-------- TASK INPUT
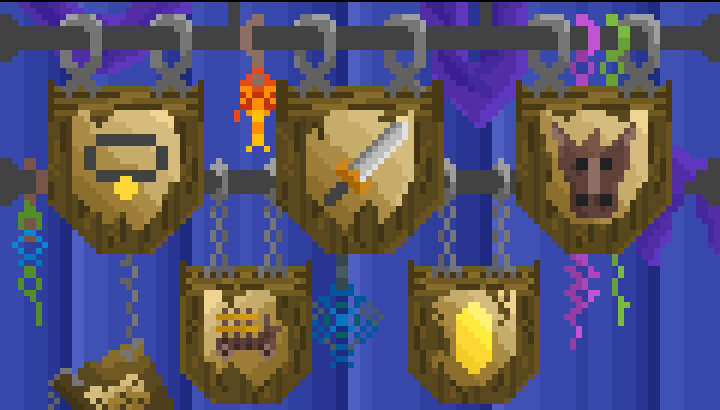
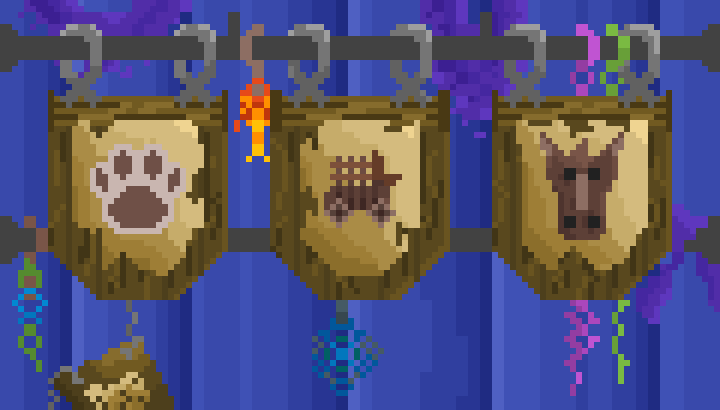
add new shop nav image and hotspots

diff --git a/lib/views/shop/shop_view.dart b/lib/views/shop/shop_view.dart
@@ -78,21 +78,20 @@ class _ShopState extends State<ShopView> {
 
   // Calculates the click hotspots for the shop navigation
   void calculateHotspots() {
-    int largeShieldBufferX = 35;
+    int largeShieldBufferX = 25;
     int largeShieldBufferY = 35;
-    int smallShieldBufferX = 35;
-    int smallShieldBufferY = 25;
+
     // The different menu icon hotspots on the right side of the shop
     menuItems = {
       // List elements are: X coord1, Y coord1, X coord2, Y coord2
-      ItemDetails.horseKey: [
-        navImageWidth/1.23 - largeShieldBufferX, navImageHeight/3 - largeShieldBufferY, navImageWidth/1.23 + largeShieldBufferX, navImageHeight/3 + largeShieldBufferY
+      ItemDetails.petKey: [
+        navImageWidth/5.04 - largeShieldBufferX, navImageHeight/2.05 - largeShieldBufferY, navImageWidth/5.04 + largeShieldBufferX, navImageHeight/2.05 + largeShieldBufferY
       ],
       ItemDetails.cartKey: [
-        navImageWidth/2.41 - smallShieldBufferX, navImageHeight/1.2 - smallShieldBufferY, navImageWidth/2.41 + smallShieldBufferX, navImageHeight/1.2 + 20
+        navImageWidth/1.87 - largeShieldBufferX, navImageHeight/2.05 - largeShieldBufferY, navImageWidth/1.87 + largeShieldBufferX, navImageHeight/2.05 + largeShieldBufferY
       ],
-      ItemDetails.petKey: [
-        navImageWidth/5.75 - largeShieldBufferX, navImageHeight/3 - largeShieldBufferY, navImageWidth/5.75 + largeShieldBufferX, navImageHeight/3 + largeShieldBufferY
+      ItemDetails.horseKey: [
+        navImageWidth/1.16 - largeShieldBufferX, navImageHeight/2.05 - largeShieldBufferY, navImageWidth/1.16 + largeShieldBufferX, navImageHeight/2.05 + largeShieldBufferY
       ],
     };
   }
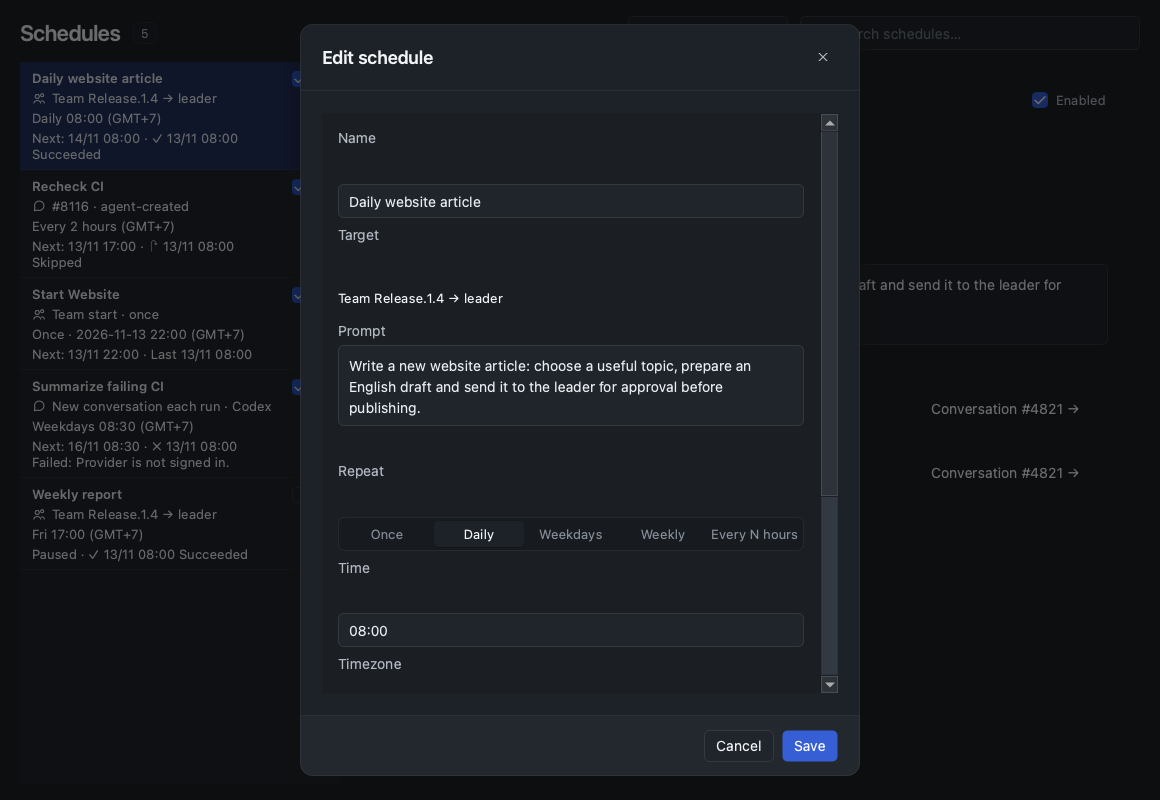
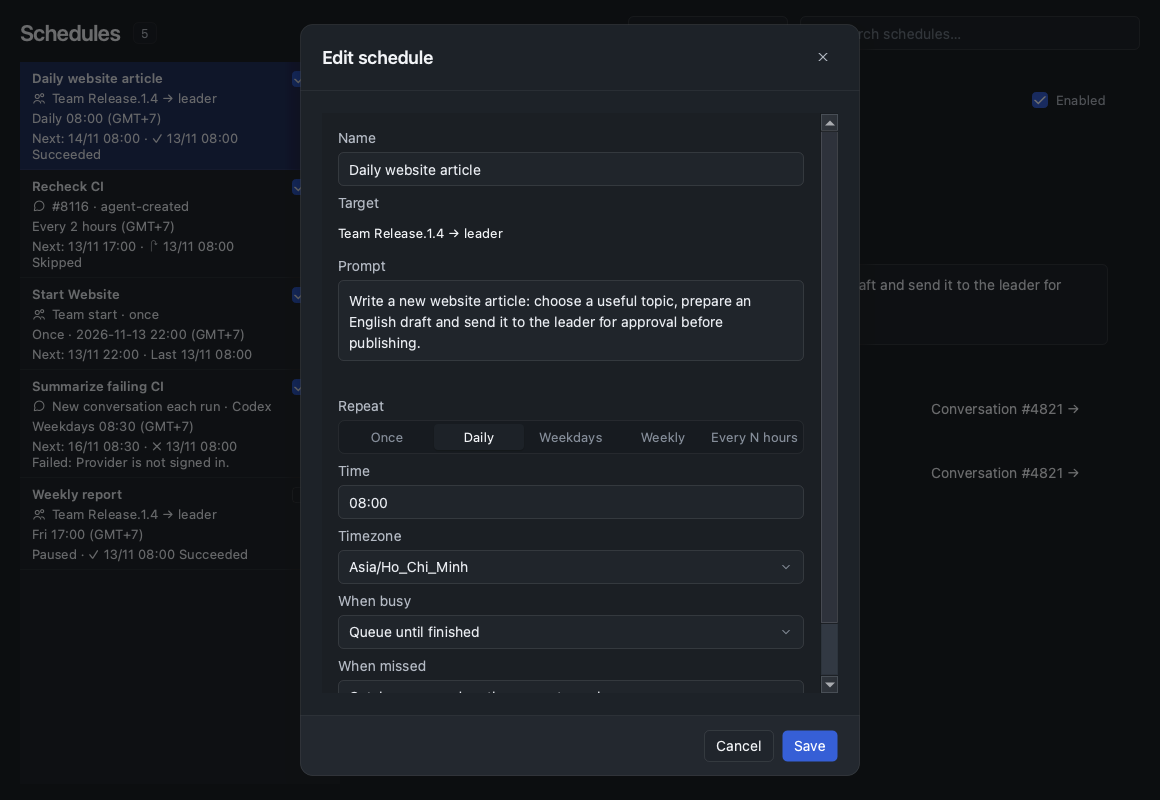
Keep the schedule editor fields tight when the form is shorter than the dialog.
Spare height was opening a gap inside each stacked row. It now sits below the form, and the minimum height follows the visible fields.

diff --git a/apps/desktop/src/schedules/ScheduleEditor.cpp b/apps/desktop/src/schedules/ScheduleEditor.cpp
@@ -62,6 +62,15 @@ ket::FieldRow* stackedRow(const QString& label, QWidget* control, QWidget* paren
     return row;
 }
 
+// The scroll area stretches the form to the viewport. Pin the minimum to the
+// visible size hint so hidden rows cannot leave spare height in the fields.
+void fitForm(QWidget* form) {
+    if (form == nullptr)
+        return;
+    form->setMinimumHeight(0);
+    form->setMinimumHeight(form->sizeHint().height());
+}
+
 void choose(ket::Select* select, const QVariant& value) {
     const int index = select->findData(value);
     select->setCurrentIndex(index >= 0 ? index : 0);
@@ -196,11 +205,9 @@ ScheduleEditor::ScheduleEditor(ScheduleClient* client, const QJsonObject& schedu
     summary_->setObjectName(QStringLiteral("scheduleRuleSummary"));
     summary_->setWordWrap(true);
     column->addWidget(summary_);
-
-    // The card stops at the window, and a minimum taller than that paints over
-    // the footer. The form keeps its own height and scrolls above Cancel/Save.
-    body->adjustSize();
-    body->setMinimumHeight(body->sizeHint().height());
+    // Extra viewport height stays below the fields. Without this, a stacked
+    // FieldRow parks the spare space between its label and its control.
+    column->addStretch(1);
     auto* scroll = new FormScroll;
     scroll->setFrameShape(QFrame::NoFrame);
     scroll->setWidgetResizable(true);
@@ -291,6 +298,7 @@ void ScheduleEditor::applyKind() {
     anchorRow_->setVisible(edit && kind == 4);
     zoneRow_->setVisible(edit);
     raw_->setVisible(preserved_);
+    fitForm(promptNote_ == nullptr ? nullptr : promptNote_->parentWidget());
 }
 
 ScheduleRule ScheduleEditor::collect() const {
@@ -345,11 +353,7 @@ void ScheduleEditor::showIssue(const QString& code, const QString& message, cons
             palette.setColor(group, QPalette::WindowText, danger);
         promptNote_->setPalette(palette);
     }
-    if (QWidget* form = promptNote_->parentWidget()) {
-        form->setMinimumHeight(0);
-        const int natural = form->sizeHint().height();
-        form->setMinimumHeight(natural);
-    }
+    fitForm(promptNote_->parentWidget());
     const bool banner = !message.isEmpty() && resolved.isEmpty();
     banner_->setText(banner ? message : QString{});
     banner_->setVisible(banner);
----------------
DIRECTIONS → Work through the records above. Copy every line with the string "setVisible".

OUTPUT OF THE TASK →
     anchorRow_->setVisible(edit && kind == 4);
     zoneRow_->setVisible(edit);
     raw_->setVisible(preserved_);
     banner_->setVisible(banner);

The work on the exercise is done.